NN > It really depends on what our client is looking for. A lot of people ask us to cost-up for shooting in Mallorca, Madrid, and Barcelona so that they can decide which option is best for them, based on what locations can be found there, and the price. Some people think that because we’re called Palma Pictures we only operate in Palma, but we’ve had an office in Barcelona for a couple of years now and we are shooting more and more in the Canaries and these Islands give you guaranteed sun between October and February.  Our HQ will always be Palma where we have everything under one roof: casting, locations, a warehouse full of equipment and our 1000m2 stage. But we have so many contacts throughout the whole country that we can offer great service anywhere in Spain.

Another great thing about shooting in Palma is our cast buyouts. We offer a unique five-year contract that includes world-wide usage of our models. I’ve never worked anywhere that offers such a massive incentive to use local casting. For example, if you only need models who are going to be in background scenes, it’d be far more cost effective for companies to use us. We could bring the models in for the day, rather than our clients paying to fly them all over and put them up in hotels. Usually, negotiations about usage fees for models end up dragging on because people are trying to save money. So clients start by asking how much it would cost for one year and then 8 months, and on and on until they would eventually just end up paying for six or three months. Palma Pictures’ five-year scheme simplifies this whole process.


Q > Having been awarded certifications for environmental responsibility, it would appear that Palma Pictures is one of the few companies that takes sustainability seriously. Have you noticed a strong sense of corporate social responsibility within the culture? 

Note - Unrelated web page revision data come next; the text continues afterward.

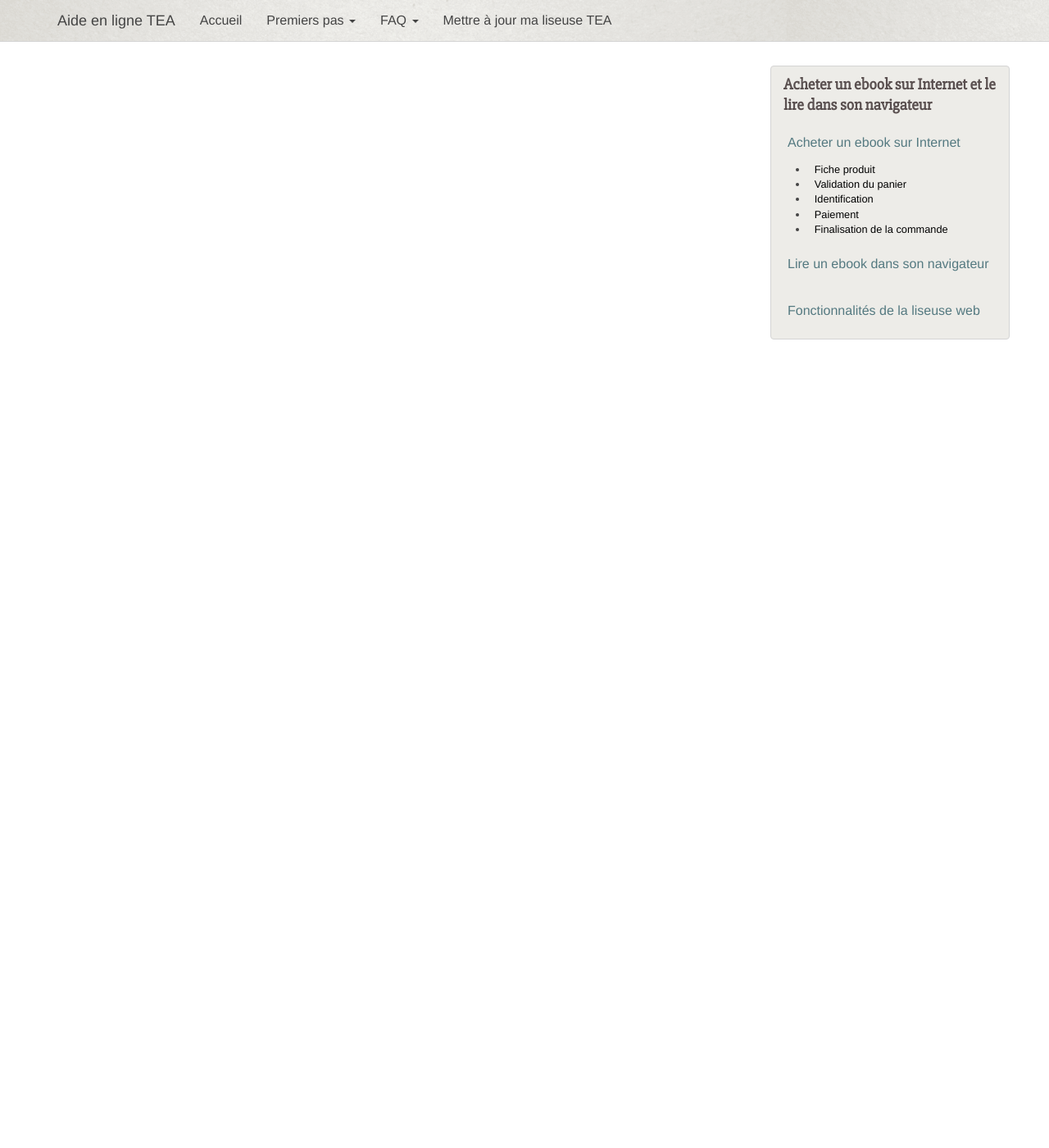
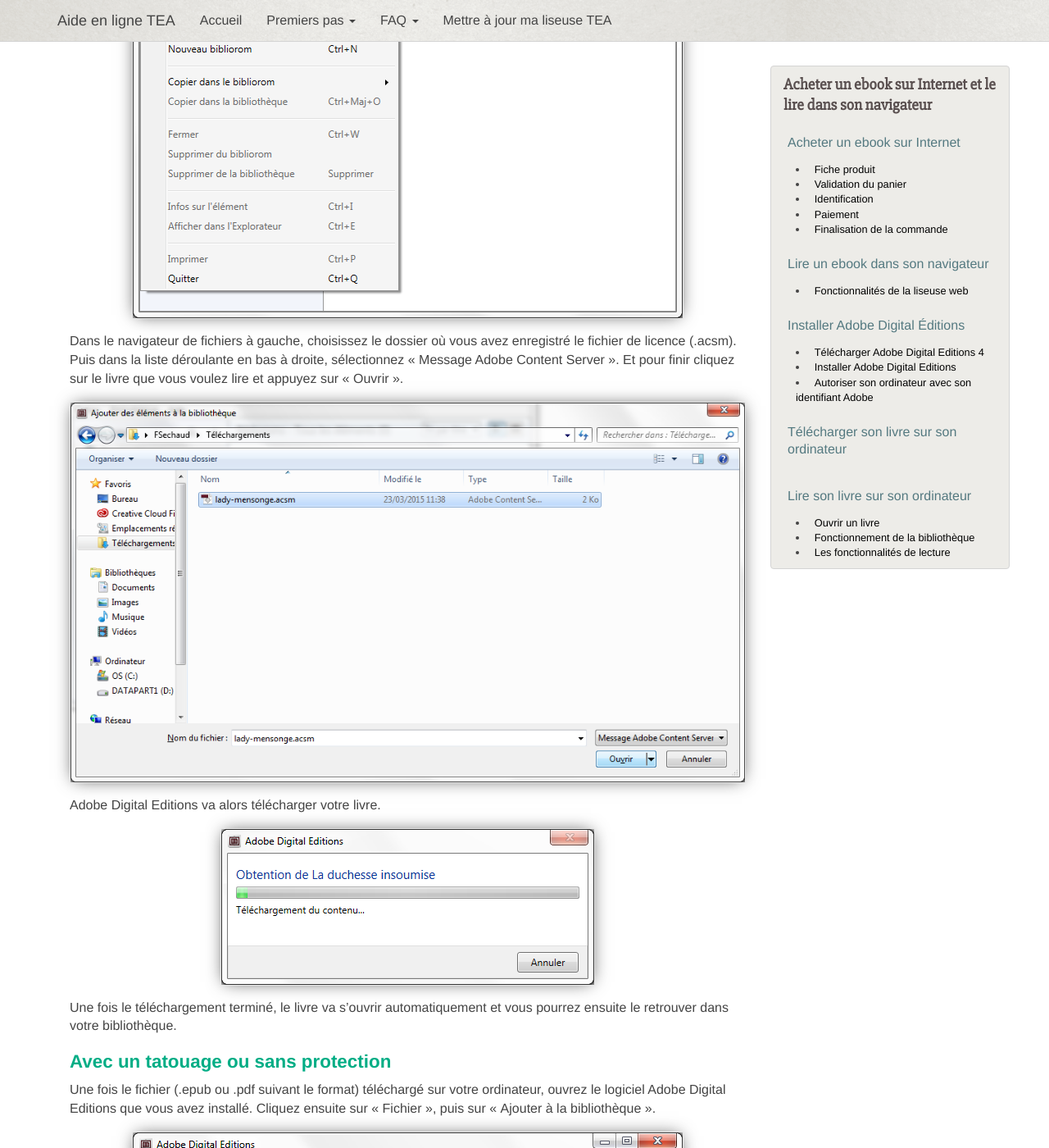
Before and after one commit to TEA-ebook/help-center, a Jekyll site: the page built from _pages/web-web.md, in a window 1280 px wide and 1400 px high, scrolled down 18375 px. Shown: the whole window at 82% size. Built offline with Jekyll 4.4.1, drawn with Linux system fonts in a browser that asks for light colours; nearby versions of some CDN libraries; some of the changed text lies outside the part shown.

Commit message:
Fix: ADE too hidden

```diff
--- a/_pages/ordinateur.md
+++ /dev/null
@@ -1,23 +0,0 @@
----
-permalink: "/ordinateur/"
-layout: page
-title: Télécharger et lire un ebook sur son ordinateur
----
-
-{% include anchor.html id="installer-adobe-digital-edition" label="Installer Adobe Digital Éditions" %}
-
-## Installer Adobe Digital Éditions
-
-{% include installation-ade.md %}
-
-{% include anchor.html id="telecharger-ordinateur" label="Télécharger son livre sur son ordinateur" %}
-
-## Télécharger son livre sur son ordinateur
-
-{% include telecharger-ordinateur.md %}
-
-{% include anchor.html id="lire-ordinateur" label="Lire son livre sur son ordinateur" %}
-
-## Lire son livre sur son ordinateur
-
-{% include lire-ordinateur.md %}
--- a/_pages/web-web.md
+++ b/_pages/web-web.md
@@ -22,7 +22,7 @@
 
 {% include anchor.html id="fonctionnalite-liseuse" label="Fonctionnalités de la liseuse web" %}
 
-## #Fonctionnalités de la liseuse web
+### Fonctionnalités de la liseuse web
 
 ![](/images/lire-web-1.png)
 
@@ -34,3 +34,21 @@
 ![](/images/lire-web-2.png)
 
 Si vous souhaitez tout de même télécharger votre livre pour le lire sur votre ordinateur, rendez-vous à la [page suivante](/ordinateur/)
+
+{% include anchor.html id="installer-adobe-digital-edition" label="Installer Adobe Digital Éditions" %}
+
+## Installer Adobe Digital Éditions
+
+{% include installation-ade.md %}
+
+{% include anchor.html id="telecharger-ordinateur" label="Télécharger son livre sur son ordinateur" %}
+
+## Télécharger un ebook sur son ordinateur
+
+{% include telecharger-ordinateur.md %}
+
+{% include anchor.html id="lire-ordinateur" label="Lire son livre sur son ordinateur" %}
+
+## Lire un ebook avec Adobe Digital Editions
+
+{% include lire-ordinateur.md %}
```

NN > Absolutely. They’re brilliant with that. On my first day, they brought me one of their special sustainable water bottles which had my name on it so that I could put my water in it rather than using plastic bottles everyday, which I thought was really nice. 

We only really use recycled paper that has already been printed on. All of our bins are recyclable, and they do really interesting ‘value days’ for example, last December, the Company organised a day where everyone spent the day helping collect olives from a place in the mountains and made them into olive oil for a local farm. To actually be in a company that does all these things is great. 

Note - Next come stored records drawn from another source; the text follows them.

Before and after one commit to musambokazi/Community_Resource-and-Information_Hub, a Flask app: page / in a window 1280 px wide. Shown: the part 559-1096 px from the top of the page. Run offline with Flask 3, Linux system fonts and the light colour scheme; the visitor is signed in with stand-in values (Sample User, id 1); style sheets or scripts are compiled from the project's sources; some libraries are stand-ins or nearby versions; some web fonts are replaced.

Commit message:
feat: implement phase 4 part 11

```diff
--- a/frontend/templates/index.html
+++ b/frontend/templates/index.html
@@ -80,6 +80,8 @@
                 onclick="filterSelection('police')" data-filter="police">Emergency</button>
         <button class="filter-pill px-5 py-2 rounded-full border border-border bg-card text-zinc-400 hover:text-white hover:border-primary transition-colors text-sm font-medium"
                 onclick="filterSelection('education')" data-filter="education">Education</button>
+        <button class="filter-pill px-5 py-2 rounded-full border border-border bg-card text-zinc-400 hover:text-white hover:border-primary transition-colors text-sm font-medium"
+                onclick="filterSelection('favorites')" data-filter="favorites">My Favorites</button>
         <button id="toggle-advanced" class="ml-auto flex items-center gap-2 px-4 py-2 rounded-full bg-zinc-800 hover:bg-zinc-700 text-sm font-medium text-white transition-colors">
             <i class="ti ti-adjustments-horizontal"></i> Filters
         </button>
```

Q > What are your main aims for photo and motion at Palma Pictures this year? 

NN > Mainly, I think we want to continue expanding and improving. I’m building the rest of my team and looking for a new sales person and another in-house producer, so I just need to make sure the right people are working together and then we’ll be a full team. 

We’re aiming to beat last year’s targets; I think we had 105 shooting days last year. We want to explore the Nordics and Germany a bit more so we’re looking to build some more clients there, as well as maintaining the relationships we already have. 

We’re also trying to update the website to display a show-reel of all the work we’ve done in the past two years. And it would be great to be able to open another service office somewhere in the world. 

Another thing I’m excited about is getting more people into our studio. I think it’s the perfect space for our photography clients to come and do their selects at the end of their shoot. I remember, whenever we’d shoot an ad for a product that was going to be distributed internationally, we’d usually have to spend a day back in England shooting its foreign-language variants. I think it’d make the job far more enjoyable if we offered our clients an extra day in Palma to do this in our studio. It’d be sunny outside and the photographers could sit down with us and relax. So I think I’ll try to push that more as a package and get more people over to see the office.

Q > Are there any upcoming projects you’re particularly excited about?

NN > The team shot The Night Manager in Palma and I think we’re going to be shooting Rafa Nadal on the stage soon. We’re also doing the second series of Love Island, so that should be entertaining TV! 

Genre: People , Scenic